**PROBLEM DETAILS:**
Copy every record below exactly, leaving out any pictures.

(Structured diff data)
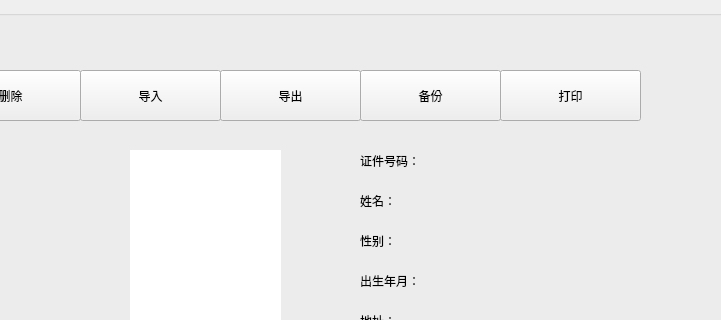
Old version of the form widget.ui in the repository zmwupgreat/DataManager; both pictures show x 350 to 1071 and y 0 to 320 of the 1234 by 785 pixel window.
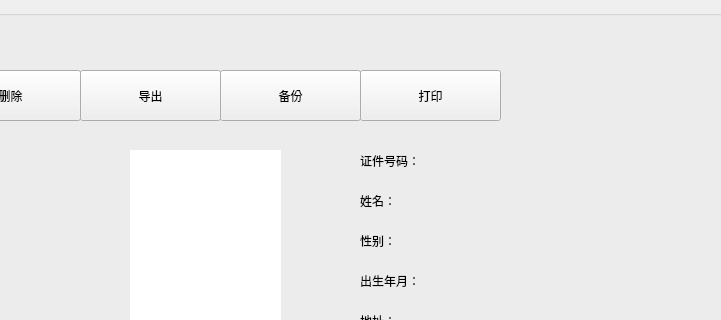
New version of the form.

The edit to the form file:
```diff
--- a/widget.ui
+++ b/widget.ui
@@ -99,23 +99,10 @@
      <string>删除</string>
     </property>
    </widget>
-   <widget class="QToolButton" name="toolButton_10">
-    <property name="geometry">
-     <rect>
-      <x>420</x>
-      <y>60</y>
-      <width>141</width>
-      <height>51</height>
-     </rect>
-    </property>
-    <property name="text">
-     <string>导入</string>
-    </property>
-   </widget>
    <widget class="QToolButton" name="toolButtonBackup">
     <property name="geometry">
      <rect>
-      <x>700</x>
+      <x>560</x>
       <y>60</y>
       <width>141</width>
       <height>51</height>
@@ -128,7 +115,7 @@
    <widget class="QToolButton" name="toolButtonExport">
     <property name="geometry">
      <rect>
-      <x>560</x>
+      <x>420</x>
       <y>60</y>
       <width>141</width>
       <height>51</height>
@@ -154,7 +141,7 @@
    <widget class="QToolButton" name="toolButtonPrinter">
     <property name="geometry">
      <rect>
-      <x>840</x>
+      <x>700</x>
       <y>60</y>
       <width>141</width>
       <height>51</height>
```
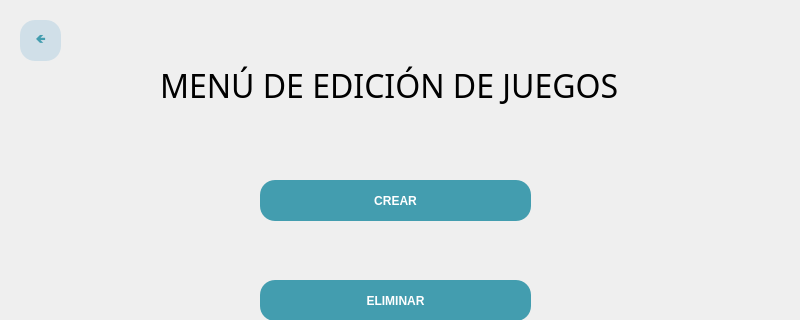
Before: the Qt Designer form src/vista/ui/MenuEdicionJuegos.ui in eperec03/museo, drawn with Qt 5; both pictures show x 0 to 800 and y 0 to 320 of the 800 by 600 pixel window.
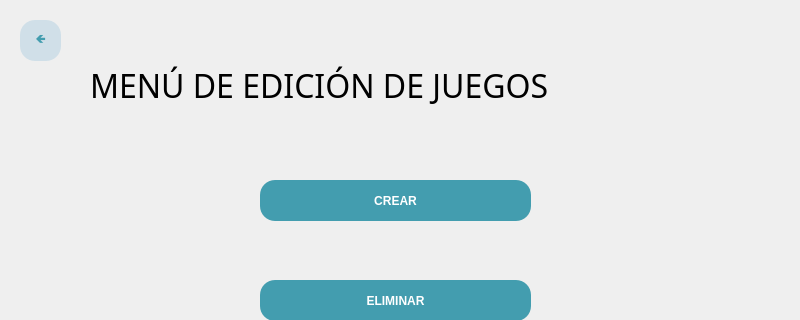
After: the same form once the commit is applied.

```diff
--- a/src/vista/ui/MenuEdicionJuegos.ui
+++ b/src/vista/ui/MenuEdicionJuegos.ui
@@ -17,9 +17,9 @@
    <widget class="QLabel" name="Titulo">
     <property name="geometry">
      <rect>
-      <x>160</x>
+      <x>90</x>
       <y>40</y>
-      <width>491</width>
+      <width>631</width>
       <height>91</height>
      </rect>
     </property>
```
Left out of the diff: 112 changed lines with no effect on the pictures.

**ANSWER TO THE EXERCISE:**
Old version of the form widget.ui in the repository zmwupgreat/DataManager; both pictures show x 350 to 1071 and y 0 to 320 of the 1234 by 785 pixel window.
New version of the form.

The edit to the form file:
```diff
--- a/widget.ui
+++ b/widget.ui
@@ -99,23 +99,10 @@
      <string>删除</string>
     </property>
    </widget>
-   <widget class="QToolButton" name="toolButton_10">
-    <property name="geometry">
-     <rect>
-      <x>420</x>
-      <y>60</y>
-      <width>141</width>
-      <height>51</height>
-     </rect>
-    </property>
-    <property name="text">
-     <string>导入</string>
-    </property>
-   </widget>
    <widget class="QToolButton" name="toolButtonBackup">
     <property name="geometry">
      <rect>
-      <x>700</x>
+      <x>560</x>
       <y>60</y>
       <width>141</width>
       <height>51</height>
@@ -128,7 +115,7 @@
    <widget class="QToolButton" name="toolButtonExport">
     <property name="geometry">
      <rect>
-      <x>560</x>
+      <x>420</x>
       <y>60</y>
       <width>141</width>
       <height>51</height>
@@ -154,7 +141,7 @@
    <widget class="QToolButton" name="toolButtonPrinter">
     <property name="geometry">
      <rect>
-      <x>840</x>
+      <x>700</x>
       <y>60</y>
       <width>141</width>
       <height>51</height>
```
Before: the Qt Designer form src/vista/ui/MenuEdicionJuegos.ui in eperec03/museo, drawn with Qt 5; both pictures show x 0 to 800 and y 0 to 320 of the 800 by 600 pixel window.
After: the same form once the commit is applied.

```diff
--- a/src/vista/ui/MenuEdicionJuegos.ui
+++ b/src/vista/ui/MenuEdicionJuegos.ui
@@ -17,9 +17,9 @@
    <widget class="QLabel" name="Titulo">
     <property name="geometry">
      <rect>
-      <x>160</x>
+      <x>90</x>
       <y>40</y>
-      <width>491</width>
+      <width>631</width>
       <height>91</height>
      </rect>
     </property>
```
Left out of the diff: 112 changed lines with no effect on the pictures.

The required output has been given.